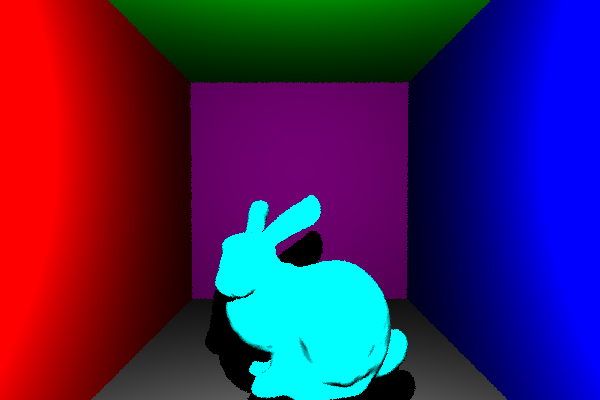
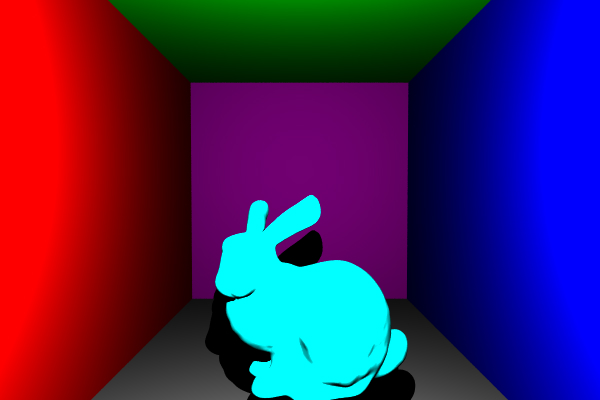
Tp6

diff --git a/src/integrators/Direct_Lighting_Integrator.cpp b/src/integrators/Direct_Lighting_Integrator.cpp
@@ -8,20 +8,11 @@ namespace RT_ISICG
 													 const HitRecord & p_hitRecord ) const
 	{
 
-		//TP3 question 3
-		/*Vec3f colorF = VEC3F_ZERO;//luminance finale
-		for (BaseLight* light : p_scene.getLights()) {//luminance de notre scene
-			LightSample ls = light->sample( p_hitRecord._point );
-			float theta	   = glm::dot( p_hitRecord._normal,ls._direction ); // angle entre normal et direction du rayon
-			float maxAngle = glm::max( theta, 0.f );	// max entre 0 et cos theta
-			colorF += p_hitRecord._object->getMaterial()->getFlatColor() * ls._radiance
-					  * maxAngle; // luminance finale	
-		}
-  		return colorF;
-		*/
-		//Tp3 question 3
-		//TP3 question 4
-		/*Vec3f colorF = VEC3F_ZERO;//luminance finale
+		
+		
+		
+		//TP3 question 2
+		/*Vec3f colorF = VEC3F_ZERO; // luminance finale
 		for (BaseLight* light : p_scene.getLights()) {//luminance de notre scene
 			LightSample ls = light->sample( p_hitRecord._point );
 			Ray			rayShadow( p_hitRecord._point, ls._direction );
@@ -38,11 +29,11 @@ namespace RT_ISICG
 				
 				
 		}
-  		return colorF;
-		*/
-		//Tp3 question 4
-		//TP4 question 3
-		Vec3f colorF = VEC3F_ZERO;//luminance finale
+  		return colorF;*/
+		
+		//Tp3 question 2
+		//TP3 question 3
+		Vec3f colorF = VEC3F_ZERO; // luminance finale
 		for (BaseLight* light : p_scene.getLights()) {//luminance de notre scene
 			LightSample ls = light->sample( p_hitRecord._point );
 			Ray			rayShadow( p_hitRecord._point, ls._direction );

diff --git a/src/main.cpp b/src/main.cpp
@@ -28,11 +28,11 @@ namespace RT_ISICG
 		//Vec3f p_lookat	 = Vec3f( 1.f, 0.f, 1.f );
 
 		//Vec3f p_position = Vec3f( 0.f, 0.f, -2.f );//Tp3
-		/* Vec3f p_position = Vec3f( 0.f, 2.f, -6.f ); // Tp4
+		/*Vec3f p_position = Vec3f( 0.f, 2.f, -6.f ); // Tp4
 		Vec3f p_lookat	 = Vec3f( 0.f, 0.f, 80.f );*/
 		//TP5
-		/*Vec3f p_position = Vec3f( 0.f, 0.f, 0.f );
-		Vec3f p_lookat	 = Vec3f( 0.f, 0.f, 1.f );*/
+		//Vec3f p_position = Vec3f( 0.f, 0.f, 0.f );
+		//Vec3f p_lookat	 = Vec3f( 0.f, 0.f, 1.f );
 		//TP6
 		Vec3f p_position = Vec3f( 0.f, 2.f, -6.f );
 		Vec3f p_lookat	 = Vec3f( 0.f, 0.f, 100.f );
@@ -54,11 +54,11 @@ namespace RT_ISICG
 		// Create and setup the renderer.
 		Renderer renderer;
 		//renderer.setIntegrator( IntegratorType::RAY_CAST ); //Pour le tp2_1 on utilise ray cast
-		//renderer.setIntegrator( IntegratorType::DIRECT_LIGHTING );
-		renderer.setIntegrator( IntegratorType::WHITTED );
+		renderer.setIntegrator( IntegratorType::DIRECT_LIGHTING );
+		//renderer.setIntegrator( IntegratorType::WHITTED );
 		renderer.setBackgroundColor( GREY );
 		//Tp1 antialiasing
-		renderer.setNbPixelSamples( 128 );
+		renderer.setNbPixelSamples( 64 );
 		//Tp1 antialiasing
 		// Launch rendering.
 		std::cout << "Rendering..." << std::endl;

diff --git a/src/geometry/triangle_mesh_geometry.hpp b/src/geometry/triangle_mesh_geometry.hpp
@@ -2,6 +2,7 @@
 #define __RT_ISICG_TRIANGLE_GEOMETRY__
 
 #include "base_geometry.hpp"
+#include "aabb.hpp"
 
 namespace RT_ISICG
 {
@@ -22,6 +23,7 @@ namespace RT_ISICG
 
 		inline const Vec3f & getFaceNormal() const { return _faceNormal; }
 		Vec3f &		 getNormal( const float & u, const float & v ) const;
+		inline const AABB &	 getAABB() const { return _aabb; }
 
 	  private:
 		MeshTriangle * _refMesh;
@@ -36,6 +38,7 @@ namespace RT_ISICG
 
 		Vec3f _faceNormal;
 		Vec3f _normals = VEC3F_ZERO;
+		AABB  _aabb;
 	};
 } // namespace RT_ISICG
 

diff --git a/src/brdfs/oren_nayar_brdf.hpp b/src/brdfs/oren_nayar_brdf.hpp
@@ -19,6 +19,7 @@ namespace RT_ISICG
 				float A = 1 - ( 0.5f * ( ( _sigma * _sigma ) / ( ( _sigma * _sigma ) + 0.33f ) ) );
 				float B = 0.45f * ( ( _sigma * _sigma ) / ( ( _sigma * _sigma ) + 0.09f ) );
 
+				//on fait dot pour avoir cos theta_i et acos pour avoir l'inverse du cos --> theta_i
 				float theta_i = glm::acos( glm::dot( p_normal, p_incidence ) );
 				float theta_o = glm::acos( glm::dot( p_normal, p_observation ) );
 

diff --git a/src/objects/triangle_mesh.cpp b/src/objects/triangle_mesh.cpp
@@ -32,6 +32,7 @@ namespace RT_ISICG
 		{
 			p_hitRecord._point	= p_ray.pointAtT( tClosest );
 			p_hitRecord._normal = _triangles[ hitTri ].getNormal(_u,_v);
+			//p_hitRecord._normal = _triangles[ hitTri ].getFaceNormal();
 			p_hitRecord.faceNormal( p_ray.getDirection() );
 			p_hitRecord._distance = tClosest;
 			p_hitRecord._object	  = this;

diff --git a/src/integrators/Direct_Lighting_Integrator.hpp b/src/integrators/Direct_Lighting_Integrator.hpp
@@ -24,7 +24,7 @@ namespace RT_ISICG
 										   const Ray &	 p_ray,
 										   const float	 p_tMin,
 										   const HitRecord & p_hitRecord ) const;
-		    int			_nbLightSamples = 32;
+		    int			_nbLightSamples = 1;
 
 
 	};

● **Aim of the exercise**
In the lines above, find the word "renderer" and copy every line it occurs in.

● **Answer for the task**
 		// Create and setup the renderer.
 		Renderer renderer;
 		//renderer.setIntegrator( IntegratorType::RAY_CAST ); //Pour le tp2_1 on utilise ray cast
-		//renderer.setIntegrator( IntegratorType::DIRECT_LIGHTING );
-		renderer.setIntegrator( IntegratorType::WHITTED );
+		renderer.setIntegrator( IntegratorType::DIRECT_LIGHTING );
+		//renderer.setIntegrator( IntegratorType::WHITTED );
 		renderer.setBackgroundColor( GREY );
-		renderer.setNbPixelSamples( 128 );
+		renderer.setNbPixelSamples( 64 );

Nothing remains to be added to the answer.